The Indian automotive industry is driving into 2022 with a positive mindset in its quest to reach the pre-pandemic levels of sales volume, having built a solid foundation in 2021 amid semiconductor shortage hampering production.
With demand still buoyant in the passenger vehicle segment despite challenges of commodity price increases, many automobile manufacturers are upbeat to embrace new technologies, specially in the electric mobility space which is expected to witness a slew of launches in both four- and two-wheeler categories in the coming year.
Although the Omicron variant of COVID is still a concern for many automakers, they feel that the learnings from the past two years will come handy in carrying out business, having adopted digitisation in large scale, even if there were to be a third wave. In an interaction with PTI, Maruti Suzuki India Chairman R C Bhargava expressed hope that 2022 would pan out to be better for the industry as compared to 2021.
"This year, we had a lot of production loss due to shortage of semiconductors. I think the situation will be much better in 2022," he said, adding the economy is going to grow faster, which is again a positive factor. "So all these put together, except for the uncertainty related to the Omicron variant, I think it indicates that 2022 would be a much better year," he stated.
While acknowledging that 2021 has turned out to be a very challenging year for the industry, SIAM Director General Rajesh Menon also expressed hope for a better churn in the new year. "The auto industry is hopeful that the new variant of Omicron of COVID would not play a major spoilsport and the society and economy would be able to sustain with reasonable health and safety precautions.
We are hopeful that once the semiconductor crisis eases out, the industry can expect to do better in 2022," he stated. Favourable government policies such as the extension of FAME-II scheme till 2024, enhancement of incentives for two-wheelers and launch of the production-linked incentive (PLI) scheme for auto and auto component sector for about Rs 26,000 crore and PLI for advanced chemistry cell for about Rs 18,000 crore will provide enormous support to the sector as it adopts advanced technologies, Menon noted.
While the recently-announced incentive scheme of Rs 76,000 crore for semiconductor manufacturing over six years is encouraging, he said the announcements for setting up scrappage centres, inspection and certification facilities would result in scrapping of vehicles which are not road worthy, thereby creating demand.
Sharing the optimism, Tata Motors President, Passenger Vehicle Business Unit, Shailesh Chandra said, "Looking ahead, we expect the demand for passenger ICE and electric vehicles to remain strong even as concerns about the supply of semiconductors and high input costs continue alongside the uncertainties connected with the Omicron variant.
" Mahindra & Mahindra Executive Director (Auto and Farm Sectors) Rajesh Jejurikar noted that overall, the industry has been through a tremendous learning curve, be it in terms of managing resources, supply chains, adopting technology and digitisation to improving customer experiences and innovating quickly to respond to changing dynamics.
"I feel these learnings will stand us in good stead as we move forward," he added.
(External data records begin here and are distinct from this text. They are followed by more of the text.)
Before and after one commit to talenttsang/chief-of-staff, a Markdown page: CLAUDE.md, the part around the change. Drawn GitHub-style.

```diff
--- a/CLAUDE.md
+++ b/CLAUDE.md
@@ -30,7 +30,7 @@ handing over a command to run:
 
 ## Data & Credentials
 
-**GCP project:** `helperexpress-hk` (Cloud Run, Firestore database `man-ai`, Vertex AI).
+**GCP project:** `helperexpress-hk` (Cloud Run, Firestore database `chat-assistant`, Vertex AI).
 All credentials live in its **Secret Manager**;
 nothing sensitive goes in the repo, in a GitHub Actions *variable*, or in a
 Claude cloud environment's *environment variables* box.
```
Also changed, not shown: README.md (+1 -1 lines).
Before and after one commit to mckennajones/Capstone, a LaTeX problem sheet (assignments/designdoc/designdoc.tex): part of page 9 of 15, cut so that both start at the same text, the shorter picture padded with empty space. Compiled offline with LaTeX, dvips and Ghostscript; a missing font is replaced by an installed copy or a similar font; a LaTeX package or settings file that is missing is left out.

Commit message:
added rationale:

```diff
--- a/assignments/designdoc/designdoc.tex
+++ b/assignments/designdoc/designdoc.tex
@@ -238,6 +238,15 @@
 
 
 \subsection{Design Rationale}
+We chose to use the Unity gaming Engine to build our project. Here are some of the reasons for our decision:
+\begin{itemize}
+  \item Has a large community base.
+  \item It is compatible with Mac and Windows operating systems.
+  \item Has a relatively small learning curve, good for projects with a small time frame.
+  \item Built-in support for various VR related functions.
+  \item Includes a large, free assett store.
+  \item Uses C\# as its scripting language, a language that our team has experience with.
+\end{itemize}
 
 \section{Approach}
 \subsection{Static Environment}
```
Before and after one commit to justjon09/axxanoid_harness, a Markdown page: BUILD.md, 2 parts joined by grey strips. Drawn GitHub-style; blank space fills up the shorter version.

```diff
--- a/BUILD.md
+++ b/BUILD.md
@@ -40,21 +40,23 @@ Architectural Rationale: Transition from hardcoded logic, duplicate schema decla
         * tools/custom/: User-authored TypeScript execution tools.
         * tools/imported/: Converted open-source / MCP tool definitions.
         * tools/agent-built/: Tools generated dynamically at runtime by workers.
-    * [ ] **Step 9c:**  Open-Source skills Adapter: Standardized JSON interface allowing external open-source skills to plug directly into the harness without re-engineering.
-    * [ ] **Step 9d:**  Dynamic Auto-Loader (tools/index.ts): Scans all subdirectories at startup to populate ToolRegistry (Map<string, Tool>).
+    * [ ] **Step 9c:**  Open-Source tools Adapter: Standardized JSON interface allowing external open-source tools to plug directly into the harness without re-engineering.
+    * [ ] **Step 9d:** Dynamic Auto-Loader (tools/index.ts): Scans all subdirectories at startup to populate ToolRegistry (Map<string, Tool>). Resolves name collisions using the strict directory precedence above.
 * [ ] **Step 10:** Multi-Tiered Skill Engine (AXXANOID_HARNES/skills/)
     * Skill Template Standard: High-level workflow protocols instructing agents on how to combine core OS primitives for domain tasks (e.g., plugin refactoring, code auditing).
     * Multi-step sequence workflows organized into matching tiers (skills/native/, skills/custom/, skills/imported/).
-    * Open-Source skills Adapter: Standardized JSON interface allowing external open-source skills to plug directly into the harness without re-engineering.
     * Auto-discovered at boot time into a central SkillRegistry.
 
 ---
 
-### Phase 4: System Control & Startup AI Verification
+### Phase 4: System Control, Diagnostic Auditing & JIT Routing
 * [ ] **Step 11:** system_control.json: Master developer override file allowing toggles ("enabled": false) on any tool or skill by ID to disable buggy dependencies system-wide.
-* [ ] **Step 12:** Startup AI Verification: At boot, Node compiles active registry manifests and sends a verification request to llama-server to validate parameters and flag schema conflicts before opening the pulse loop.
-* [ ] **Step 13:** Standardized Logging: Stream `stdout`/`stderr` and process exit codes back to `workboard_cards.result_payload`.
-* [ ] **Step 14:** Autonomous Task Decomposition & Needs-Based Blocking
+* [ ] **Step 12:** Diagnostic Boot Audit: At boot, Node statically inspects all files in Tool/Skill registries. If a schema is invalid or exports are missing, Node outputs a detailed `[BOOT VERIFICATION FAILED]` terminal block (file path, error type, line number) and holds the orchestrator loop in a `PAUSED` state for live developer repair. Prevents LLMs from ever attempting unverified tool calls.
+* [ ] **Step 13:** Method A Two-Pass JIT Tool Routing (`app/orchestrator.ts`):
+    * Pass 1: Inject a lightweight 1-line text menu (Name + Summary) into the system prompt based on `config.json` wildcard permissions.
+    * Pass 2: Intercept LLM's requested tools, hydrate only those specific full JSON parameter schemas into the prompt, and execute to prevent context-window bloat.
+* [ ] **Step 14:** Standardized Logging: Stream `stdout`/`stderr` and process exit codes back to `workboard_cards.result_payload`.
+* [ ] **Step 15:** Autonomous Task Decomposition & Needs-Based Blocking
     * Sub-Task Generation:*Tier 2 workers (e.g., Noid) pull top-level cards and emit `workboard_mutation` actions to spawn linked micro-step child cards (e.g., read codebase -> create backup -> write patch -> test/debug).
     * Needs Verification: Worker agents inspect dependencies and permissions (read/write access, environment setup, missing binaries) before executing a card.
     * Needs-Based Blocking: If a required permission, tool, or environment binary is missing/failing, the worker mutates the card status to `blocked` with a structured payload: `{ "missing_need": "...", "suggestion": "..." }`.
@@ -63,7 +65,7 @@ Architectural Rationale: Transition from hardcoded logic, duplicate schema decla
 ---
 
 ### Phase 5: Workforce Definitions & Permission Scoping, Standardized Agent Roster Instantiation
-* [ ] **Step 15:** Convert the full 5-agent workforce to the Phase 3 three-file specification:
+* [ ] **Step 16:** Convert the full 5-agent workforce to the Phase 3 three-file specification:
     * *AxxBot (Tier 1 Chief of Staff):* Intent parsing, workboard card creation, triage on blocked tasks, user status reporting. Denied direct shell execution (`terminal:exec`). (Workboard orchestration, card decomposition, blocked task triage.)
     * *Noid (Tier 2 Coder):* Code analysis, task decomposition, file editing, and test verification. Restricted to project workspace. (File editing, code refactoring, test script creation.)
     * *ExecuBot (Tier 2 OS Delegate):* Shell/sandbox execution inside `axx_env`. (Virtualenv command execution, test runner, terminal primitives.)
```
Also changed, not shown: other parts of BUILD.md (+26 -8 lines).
Yet, Honda Cars India President and CEO Gaku Nakanishi said the outlook for 2022 remains "cautiously optimistic owing to concerns about constant rise in the cost of raw material as well as supply-side constraints". A Hyundai spokesperson noted: "At present, the automobile sector is witnessing multiple changes with the government driving a variety of initiatives in parallel to boost the auto sector through product-linked, scrappage policy, etc."
"We are cautiously optimistic as the government has undertaken a gamut of initiatives to promote investments and growth in the entire manufacturing value-chain in India," the spokesperson said. From luxury carmakers' point of view, Mercedes-Benz India Managing Director and CEO Martin Schwenk said, "The demand outlook is positive. We have created a good foundation this year... We can come back to what we had in the total market prior to the pandemic crisis... I would definitely see for the luxury segment that we will be able to go back to the growth rates we had until say 2018 on an annualised basis.
" Expressing similar views, Audi India Head Balbir Singh Dhillon noted that the segment is showing encouraging signs and the pace is expected to pick-up in the coming months. Yet, he said, "The luxury car industry will take on an average two more years for sales to reach pre-pandemic levels of 35,000-40,000 units a year. The industry needs a stable policy for the segment to grow. Taxation and duty structures make it difficult for the segment to expand."
Schwenk also pointed out that there is "always a disclaimer because everyone is wondering what's happening next now with whatever variant of the virus". Reflecting on the challenges faced by the auto industry in 2021, Menon said the second wave of COVID pandemic and subsequent staggered state-wise lockdowns in April and May and supply chain disruptions due to the ongoing global semiconductor shortage had a severe impact on the industry.
Rising commodity prices put enormous cost pressure on the industry and hence there have been several price increases across vehicle segments in 2021, he stated. As for auto component makers, industry body ACMA President Sunjay Kapur said in 2022, all segments of the vehicle industry, especially the two-wheeler sector, are expected to demonstrate robust performance.
"That apart, strong global demand for India made components and the thrust on EVs have given rise to several opportunities that the component manufacturers can harness," he said.